The opinion in Marcus v. Hess was handed down on January 18, 1943. The Surplus Property Act, which employed virtually identical language, was enacted on October 3, 1944. As Mr. Justice Clark stated in footnote 4 cited to the text at 350 U.S. at page 152, 76 S. Ct. at page 222 of Rex Trailer, "Under these circumstances it would be very difficult to say that these words which provided a civil remedy in the False Claims Act were not intended to provide the same kind of remedy in the Surplus Property Act."

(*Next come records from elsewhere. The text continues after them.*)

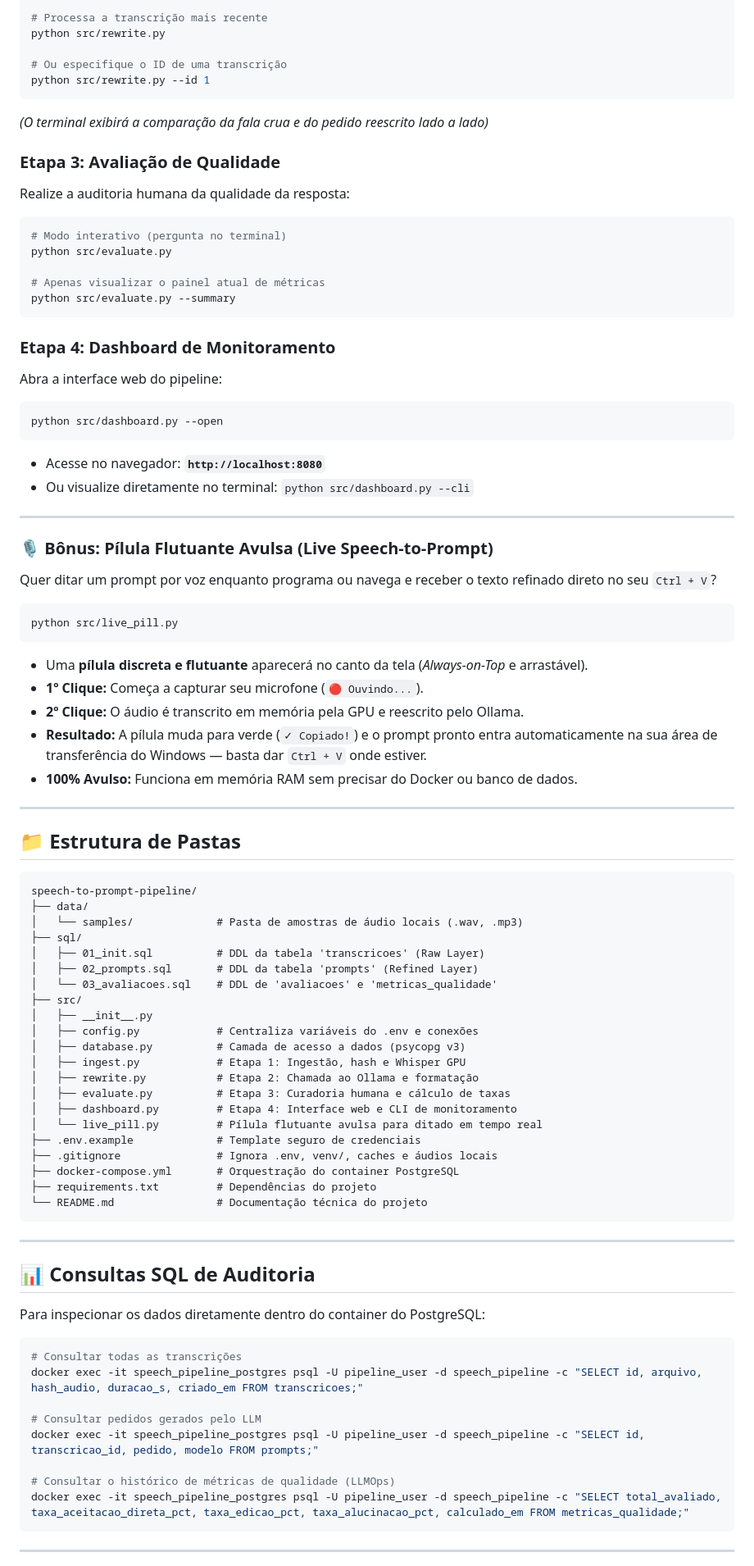
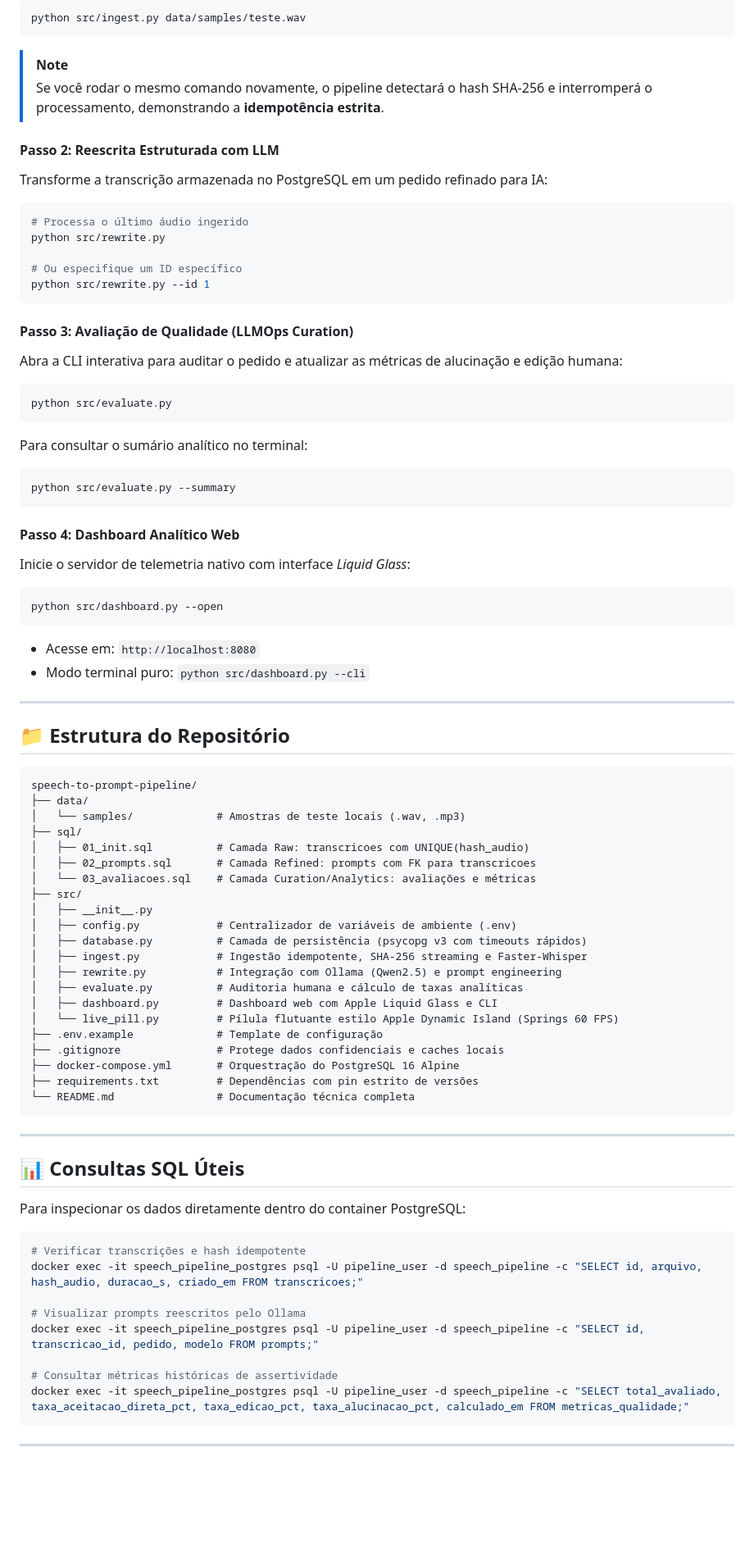
Before and after one commit to daniloofrs/speech-to-prompt-pipeline, a Markdown page: README.md, the part around one of its changes. Shown at 82% size. Drawn GitHub-style; blank space fills up the shorter version.

Commit message:
docs: update README with Apple Dynamic Island architecture, mathematical physics, and dual-track pipeline guide

````diff
--- a/README.md
+++ b/README.md
@@ -146,85 +202,79 @@ Transforme a transcrição em um pedido claro e direto para IA:
 ```powershell
-# Processa a transcrição mais recente
+python src/ingest.py data/samples/teste.wav
+```
+> [!NOTE]
+> Se você rodar o mesmo comando novamente, o pipeline detectará o hash SHA-256 e interromperá o processamento, demonstrando a **idempotência estrita**.
+
+#### Passo 2: Reescrita Estruturada com LLM
+Transforme a transcrição armazenada no PostgreSQL em um pedido refinado para IA:
+```powershell
+# Processa o último áudio ingerido
 python src/rewrite.py
 
-# Ou especifique o ID de uma transcrição
+# Ou especifique um ID específico
 python src/rewrite.py --id 1
 ```
-*(O terminal exibirá a comparação da fala crua e do pedido reescrito lado a lado)*
 
-### Etapa 3: Avaliação de Qualidade
-Realize a auditoria humana da qualidade da resposta:
+#### Passo 3: Avaliação de Qualidade (LLMOps Curation)
+Abra a CLI interativa para auditar o pedido e atualizar as métricas de alucinação e edição humana:
 ```powershell
-# Modo interativo (pergunta no terminal)
 python src/evaluate.py
-
-# Apenas visualizar o painel atual de métricas
+```
+Para consultar o sumário analítico no terminal:
+```powershell
 python src/evaluate.py --summary
 ```
 
-### Etapa 4: Dashboard de Monitoramento
-Abra a interface web do pipeline:
+#### Passo 4: Dashboard Analítico Web
+Inicie o servidor de telemetria nativo com interface *Liquid Glass*:
 ```powershell
 python src/dashboard.py --open
 ```
-- Acesse no navegador: **`http://localhost:8080`**
-- Ou visualize diretamente no terminal: `python src/dashboard.py --cli`
+- Acesse em: `http://localhost:8080`
+- Modo terminal puro: `python src/dashboard.py --cli`
 
 ---
 
-### 🎙️ Bônus: Pílula Flutuante Avulsa (Live Speech-to-Prompt)
-Quer ditar um prompt por voz enquanto programa ou navega e receber o texto refinado direto no seu `Ctrl + V`?
-```powershell
-python src/live_pill.py
-```
-- Uma **pílula discreta e flutuante** aparecerá no canto da tela (*Always-on-Top* e arrastável).
-- **1º Clique:** Começa a capturar seu microfone (`🔴 Ouvindo...`).
-- **2º Clique:** O áudio é transcrito em memória pela GPU e reescrito pelo Ollama.
-- **Resultado:** A pílula muda para verde (`✓ Copiado!`) e o prompt pronto entra automaticamente na sua área de transferência do Windows — basta dar `Ctrl + V` onde estiver.
-- **100% Avulso:** Funciona em memória RAM sem precisar do Docker ou banco de dados.
-
----
-
-## 📁 Estrutura de Pastas
+## 📁 Estrutura do Repositório
 
 ```text
 speech-to-prompt-pipeline/
 ├── data/
-│   └── samples/             # Pasta de amostras de áudio locais (.wav, .mp3)
+│   └── samples/             # Amostras de teste locais (.wav, .mp3)
 ├── sql/
-│   ├── 01_init.sql          # DDL da tabela 'transcricoes' (Raw Layer)
-│   ├── 02_prompts.sql       # DDL da tabela 'prompts' (Refined Layer)
-│   └── 03_avaliacoes.sql    # DDL de 'avaliacoes' e 'metricas_qualidade'
+│   ├── 01_init.sql          # Camada Raw: transcricoes com UNIQUE(hash_audio)
+│   ├── 02_prompts.sql       # Camada Refined: prompts com FK para transcricoes
+│   └── 03_avaliacoes.sql    # Camada Curation/Analytics: avaliações e métricas
 ├── src/
 │   ├── __init__.py
-│   ├── config.py            # Centraliza variáveis do .env e conexões
-│   ├── database.py          # Camada de acesso a dados (psycopg v3)
-│   ├── ingest.py            # Etapa 1: Ingestão, hash e Whisper GPU
-│   ├── rewrite.py           # Etapa 2: Chamada ao Ollama e formatação
-│   ├── evaluate.py          # Etapa 3: Curadoria humana e cálculo de taxas
-│   ├── dashboard.py         # Etapa 4: Interface web e CLI de monitoramento
-│   └── live_pill.py         # Pílula flutuante avulsa para ditado em tempo real
-├── .env.example             # Template seguro de credenciais
-├── .gitignore               # Ignora .env, venv/, caches e áudios locais
-├── docker-compose.yml       # Orquestração do container PostgreSQL
-├── requirements.txt         # Dependências do projeto
-└── README.md                # Documentação técnica do projeto
+│   ├── config.py            # Centralizador de variáveis de ambiente (.env)
+│   ├── database.py          # Camada de persistência (psycopg v3 com timeouts rápidos)
+│   ├── ingest.py            # Ingestão idempotente, SHA-256 streaming e Faster-Whisper
+│   ├── rewrite.py           # Integração com Ollama (Qwen2.5) e prompt engineering
+│   ├── evaluate.py          # Auditoria humana e cálculo de taxas analíticas
+│   ├── dashboard.py         # Dashboard web com Apple Liquid Glass e CLI
+│   └── live_pill.py         # Pílula flutuante estilo Apple Dynamic Island (Springs 60 FPS)
+├── .env.example             # Template de configuração
+├── .gitignore               # Protege dados confidenciais e caches locais
+├── docker-compose.yml       # Orquestração do PostgreSQL 16 Alpine
+├── requirements.txt         # Dependências com pin estrito de versões
+└── README.md                # Documentação técnica completa
 ```
 
 ---
 
-## 📊 Consultas SQL de Auditoria
+## 📊 Consultas SQL Úteis
 
-Para inspecionar os dados diretamente dentro do container do PostgreSQL:
+Para inspecionar os dados diretamente dentro do container PostgreSQL:
 
 ```bash
-# Consultar todas as transcrições
+# Verificar transcrições e hash idempotente
 docker exec -it speech_pipeline_postgres psql -U pipeline_user -d speech_pipeline -c "SELECT id, arquivo, hash_audio, duracao_s, criado_em FROM transcricoes;"
 
-# Consultar pedidos gerados pelo LLM
+# Visualizar prompts reescritos pelo Ollama
 docker exec -it speech_pipeline_postgres psql -U pipeline_user -d speech_pipeline -c "SELECT id, transcricao_id, pedido, modelo FROM prompts;"
 
-# Consultar o histórico de métricas de qualidade (LLMOps)
+# Consultar métricas históricas de assertividade
 docker exec -it speech_pipeline_postgres psql -U pipeline_user -d speech_pipeline -c "SELECT total_avaliado, taxa_aceitacao_direta_pct, taxa_edicao_pct, taxa_alucinacao_pct, calculado_em FROM metricas_qualidade;"
 ```
 
````
Also changed, not shown: other parts of README.md (+143 -87 lines).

Moreover, it should be noted that Section 26(b) contains three subsections.*fn3 The latter two clearly provide for multiple damages in the form of or as liquidated damages. These two subsections provide without question a remedy clearly compensatory in nature. Both the wording of Section 26(b) and the pertinent Committee Report, S.Rep. No. 1057, 78th Cong., 2d Sess., p. 14, show that the United States was to have the option of selecting as its remedy any one of the three different measures of damages. It is a reasonable construction of the section that Congress intended all three subparagraphs of Section 26(b) to be in pari materia. We cannot hold that Congress intended that the first of the three subsections set up a penalty section and the other two provided merely for compensatory liquidated damages.
The fact that Section 26(b)(1) allows for the recovery of $2,000 in addition to the double damages does not make that section punitive. In Helvering v. Mitchell, 1938, 303 U.S. 391, 58 S. Ct. 630, 82 L. Ed. 917 a 50% assessment upon those who committed fraud under the Revenue Act of 1928, 26 U.S.C.A. § 293(b) was not considered a penalty, but rather was held to be a civil administrative sanction of a remedial nature. See Scadron's Estate v. Commissioner, 2 Cir., 1954, 212 F.2d 188, certiorari denied 1954, 348 U.S. 832, 75 S. Ct. 55, 99 L. Ed. 656; Kirk v. Commissioner, 1 Cir., 1950, 179 F.2d 619, 15 A.L.R.2d 1031; Reimer's Estate v. Commissioner, 6 Cir., 1950, 180 F.2d 159.
The nature of the recovery is not altered by the inability of the United States in the case at bar to show actual damage, since, as was held in Rex Trailer Co., the remedy provided by 26(b)(1) is comparable to a recovery under a liquidated damage provision which fixes compensation for anticipated loss. That the United States had a legitimate proprietary interest in insuring the disposal of its surplus materials to veterans in accordance with the announced policy and objectives of the Surplus Property Act, and that it suffered compensable damage under the statute by defendants' manifest perversion of that policy are propositions which have been settled beyond the need for ...